Bubbline Is Canon, Commence Freakout, Y’all

That’s right, folks, it’s for serious. Olivia Olsen, the voice actress for the Marceline, the babely bass-bearing Vampire Queen of Adventure Time, openly confirmed what we all knew deep in our little queer fandom hearts to be true at a book-signing in LA recently, Princess Bubblegum and Marceline totally had like, a romantical thing-thing. Yeah girl, you know what I’m talkin’ about.

Ever since that now-infamous episode where a clearly smitten and obviously scorned Marceline rips out a not-in-the-least-bit-hetero-or-subtle, vocally formidable, bare but sludgy, bitter-girl anthem for the target of her scorned affection, Bubblegum Princess, all of us gay girls (especially us over at Autostraddle) have eagerly wanted this ship to be outwardly confirmed by someone officially involved with the show and be stated as canon, most preferably through heavy gay bass riffs. Heck, I think even a lot of straight girls wanted it confirmed, too, just through like, heavy straight bass riffs (which I think we can all agree just doesn’t sound as cool). A ton of people in general have Picked Up The Not So Freakin’ Subtle Clues and have been rooting for Bubbline, bemoaning the unfortunate “Don’t Ask, Don’t Tell” attitude about the Ghost Ship we aren’t allowed to admit we see and instead must lesbionically dedicate ourselves to compiling involved “Bubbline Is Real U Guys” posts, writing questionable fanfic, and drawing amazing and Not-Merely-Suggestive-Just-Full-On-Freakin-Gay fan art to bide the time until this day, this wonderful, glorious day in which we are affirmed in our GayCanon Queer Day Dreams.
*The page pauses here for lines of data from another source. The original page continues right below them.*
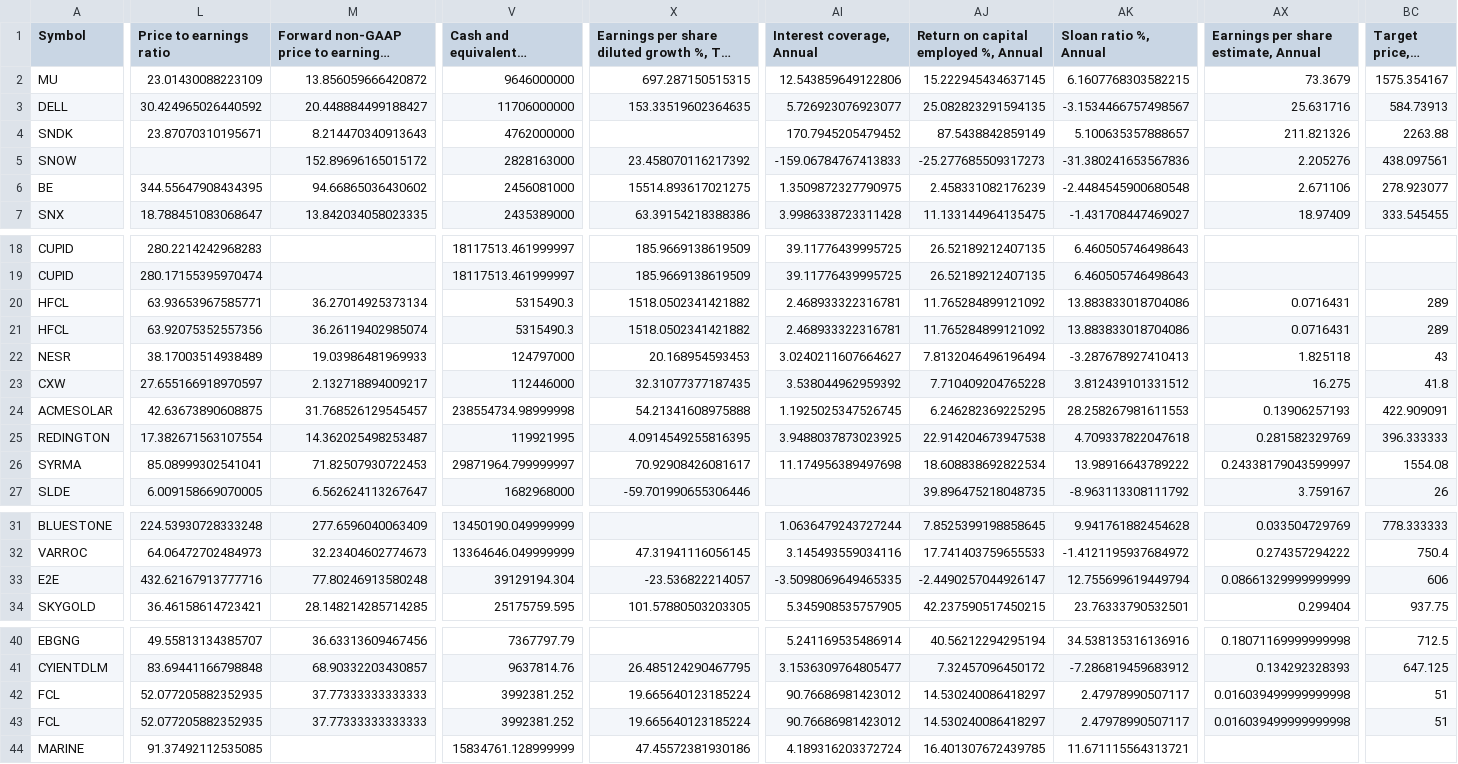
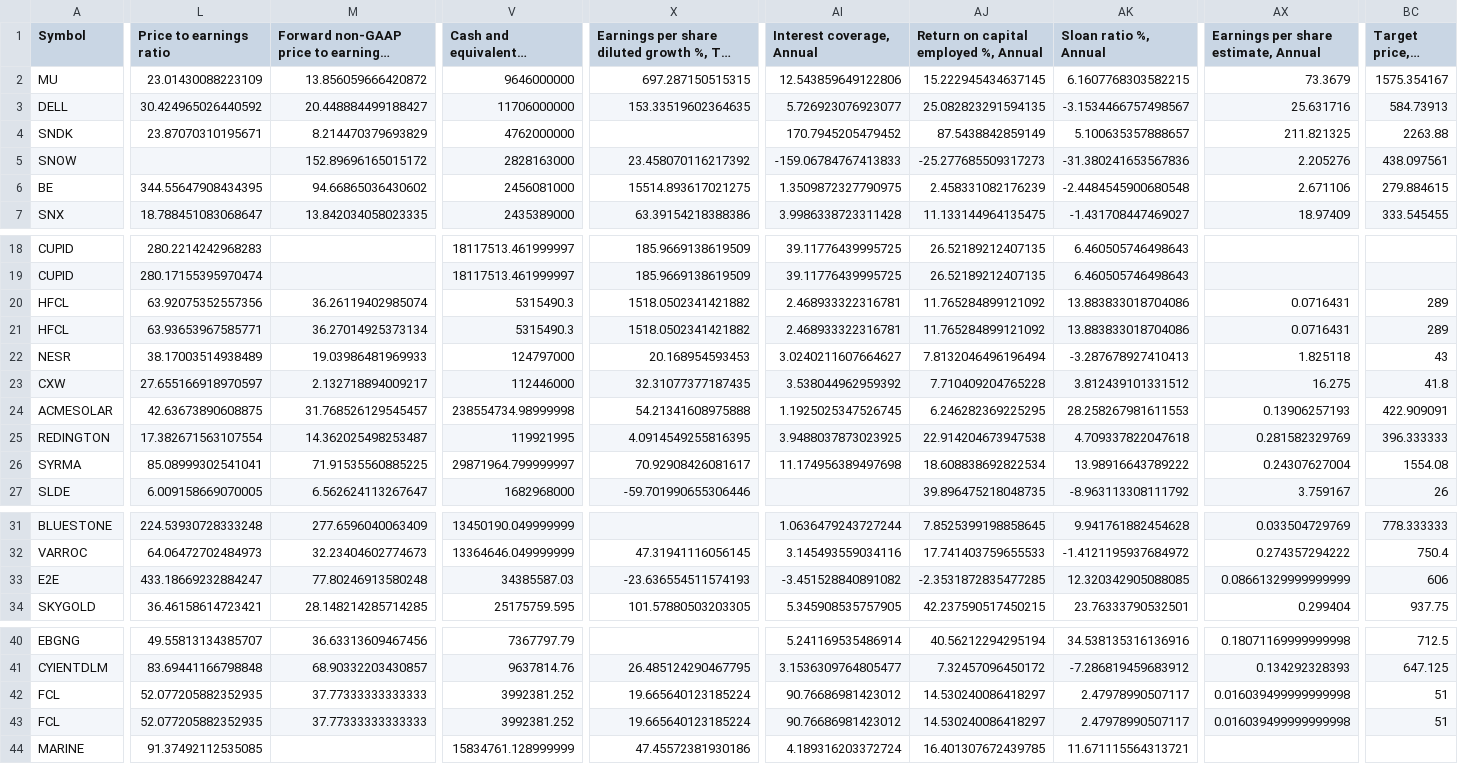
Before and after one commit to radhevrishi/market-cockpit, a CSV file: frontend/public/data/tradingview/liquidity-leaders.csv, drawn as a sheet; only a part is shown, gaps mark what is left out; long unchanged cells end in …; the diff covers the shown part only; the diff names each change by its address in the sheet, - before the commit and + after, or states it on an @@ line.

```diff
--- a/frontend/public/data/tradingview/liquidity-leaders.csv
+++ b/frontend/public/data/tradingview/liquidity-leaders.csv
-M4: 8.214470340913643
+M4: 8.214470379693829
-AX4: 211.821326
+AX4: 211.821325
-BC6 (Target price, 1 year): 278.923077
+BC6 (Target price, 1 year): 279.884615
@@ row 21 moved to row 20: HFCL @@
-M26: 71.82507930722453
+M26: 71.91535560885225
-AX26: 0.24338179043599997
+AX26: 0.24307627004
-L33 (Price to earnings ratio): 432.62167913777716
+L33 (Price to earnings ratio): 433.18669232884247
-V33 (Cash and equivalents, Annual): 39129194.304
+V33 (Cash and equivalents, Annual): 34385587.03
-X33: -23.536822214057
+X33: -23.636554511574193
-AI33 (Interest coverage, Annual): -3.5098069649465335
+AI33 (Interest coverage, Annual): -3.451528840891082
-AJ33: -2.4490257044926147
+AJ33: -2.3531872835477285
-AK33 (Sloan ratio %, Annual): 12.755699619449794
+AK33 (Sloan ratio %, Annual): 12.320342905088085
@@ row 43 moved to row 42: FCL @@
```
Also changed, not shown: 2 edited cells elsewhere in this file, frontend/public/data/tradingview/episodic-pivot.csv, frontend/public/data/tradingview/india-multibagger-tv-1.csv, 41 other files.
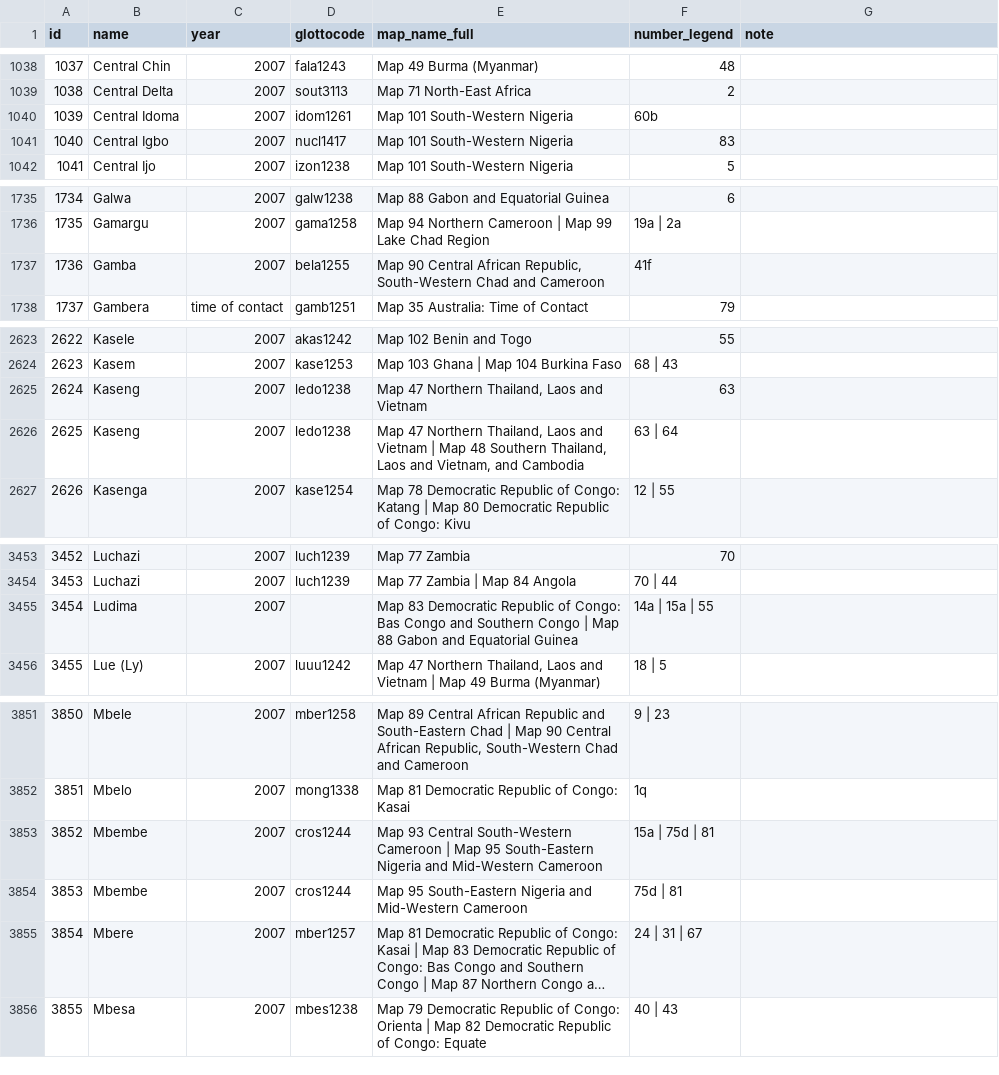
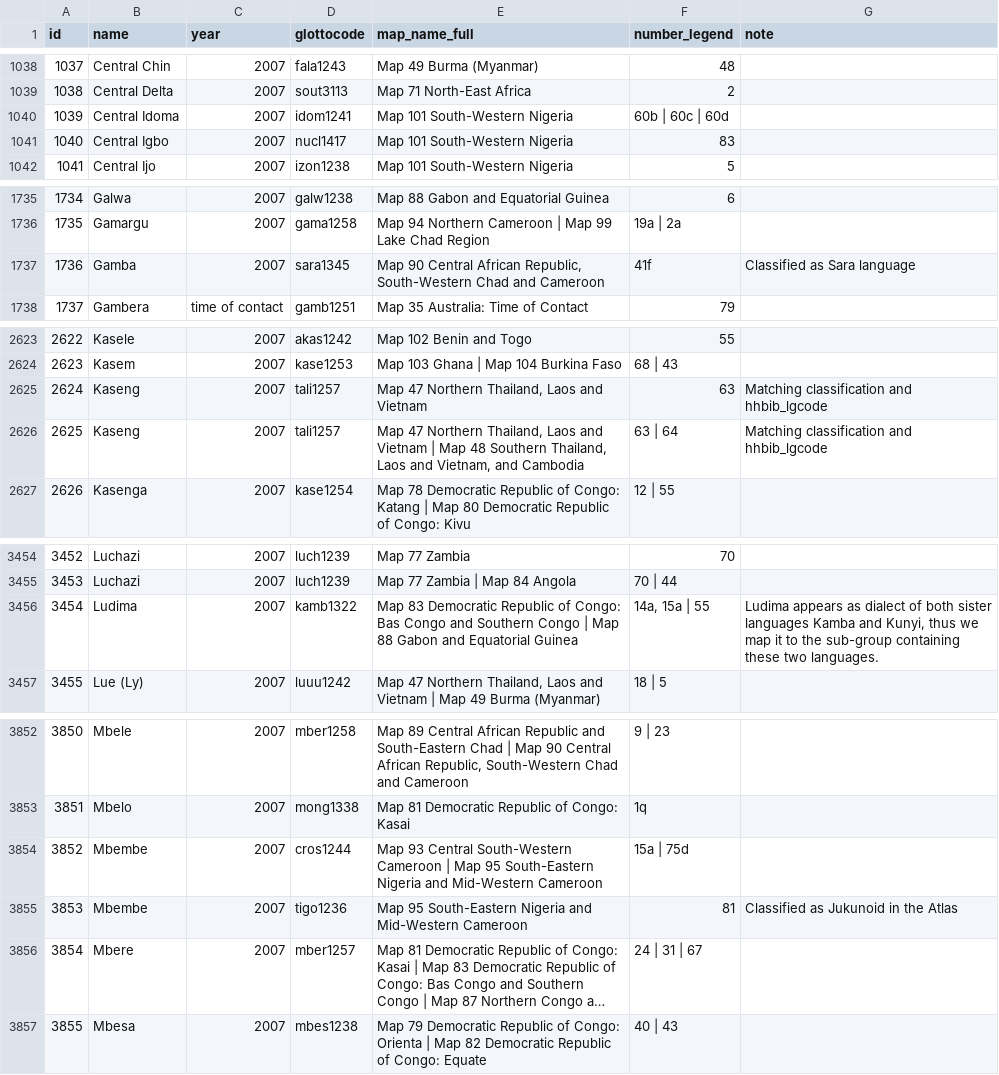
Before and after one commit to Glottography/asher2007world, a CSV file: etc/features.csv, drawn as a sheet; only a part is shown, gaps mark what is left out; long unchanged cells end in …; addresses are those after the commit; the diff covers the shown part only; the diff names each change by its address in the sheet, - before the commit and + after, or states it on an @@ line.

Commit message:
Resolved non-matching map legend numbers

```diff
--- a/etc/features.csv
+++ b/etc/features.csv
-D1040 (glottocode): idom1261
+D1040 (glottocode): idom1241
-F1040 (number_legend): 60b
+F1040 (number_legend): 60b | 60c | 60d
-D1737 (glottocode): bela1255
+D1737 (glottocode): sara1345
-G1737 (note): (empty)
+G1737 (note): Classified as Sara language
-D2625:D2626 (glottocode): ledo1238
+D2625:D2626 (glottocode): tali1257
-G2625:G2626 (note): (empty)
+G2625:G2626 (note): Matching classification and hhbib_lgcode
-D3456 (glottocode): (empty)
+D3456 (glottocode): kamb1322
-F3456 (number_legend): 14a | 15a | 55
+F3456 (number_legend): 14a, 15a | 55
-G3456 (note): (empty)
+G3456 (note): Ludima appears as dialect of both sister languages Kamba and Kunyi, thus we map it to the sub-group containing these two languages.
-F3854 (number_legend): 15a | 75d | 81
+F3854 (number_legend): 15a | 75d
-D3855 (glottocode): cros1244
+D3855 (glottocode): tigo1236
-F3855 (number_legend): 75d | 81
+F3855 (number_legend): 81
-G3855 (note): (empty)
+G3855 (note): Classified as Jukunoid in the Atlas
```
Also changed, not shown: 6 added rows, 2 removed rows and 50 edited cells elsewhere in this file.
And now that moment has come!


Drinking the red from pretty pink faces, yanno, second date things!

Drinking the red from pretty pink faces, yanno, second date things!

There’s no need to tell you just how important the confirmed and not merely implied visibility of queer characters in children’s and youth TV shows are. Queers are, at one point in time, believe it or not, kids, and queers even have, if you can possibly imagine, children themselves. Thus and therefore, these queer relationships and interactions in cartoons have potential to positively reflect our real lives and attractions to both affirm ourselves, reduce stigma, and give young kids the fluency in these identities early.

As a kid, I picked up on the queer subtext in my Most Favorite Show Of All Time, Sailor Moon. I UNDERSTOOD it DEEPLY even if there was a lot about it I didn’t understand. And so, it confused and secretly frustrated me that they made not-cousins Haruka and Michiru straight, when it was so clear Haruka was the surly soft androgynous butch to Michiru’s stoic and cool ocean-femme, meanwhile all the inner senshi had Haruka’s name shamelessly scribbled in their Lisa Frank diaries and on their Angelfire pages. As did so many of us fans. I remember being in my preteens and comparing notes with other sailor moon fans—yeah, this was totally homo, wasn’t it? These characters performed their gender and expressed themselves in ambiguous and non-conforming ways, huh? We totally know about Kunzite and Zoisite, right? Right. The piss-pour attempts to cover it through voice over choices and omitting of scenes wasn’t fooling anyone, no, not even kids.

I, a little embarrassed without fully understanding why but having a somewhat vague idea, would extensively image search and save art and photos of the Senshi onto floppy discs and felt EXTRA embarrassed when I came upon images of Haruka. How different would have things been for canon baby gay!Bri if the ship was allowed to sail here like it had been in Japan? Instead of wondering, let’s revel in this victory for gay animation representation via Bubbline, and look forward to even more progress in that front—queer characters who are not formerly but CURRENTLY dating (and are openly gay without their voice actors then having to recant or express how it isn’t explicitly allowed to be officially canon)? Trans and non-conforming characters who are not the butt-end of a joke? I mean, literally, the possibilities are endless, the stuff’s all made up.

feature image via adventure time wikia

Briana Urena-Ravelo is a lippy 24 year old first gen Afro-Dominicana witchy angsty queer punk based in America's High-Five state. She is currently a freelance writer at Feminspire. Her interests are music, shows, Afro-Caribbean spirituality and culture, radical politics, fashion and clothes, cooking, body modifications, her calico Shampoo, eating candy, and making straight white boys cry. She really wants to hold hands with Lana Del Rey.

Briana has written 6 articles for us.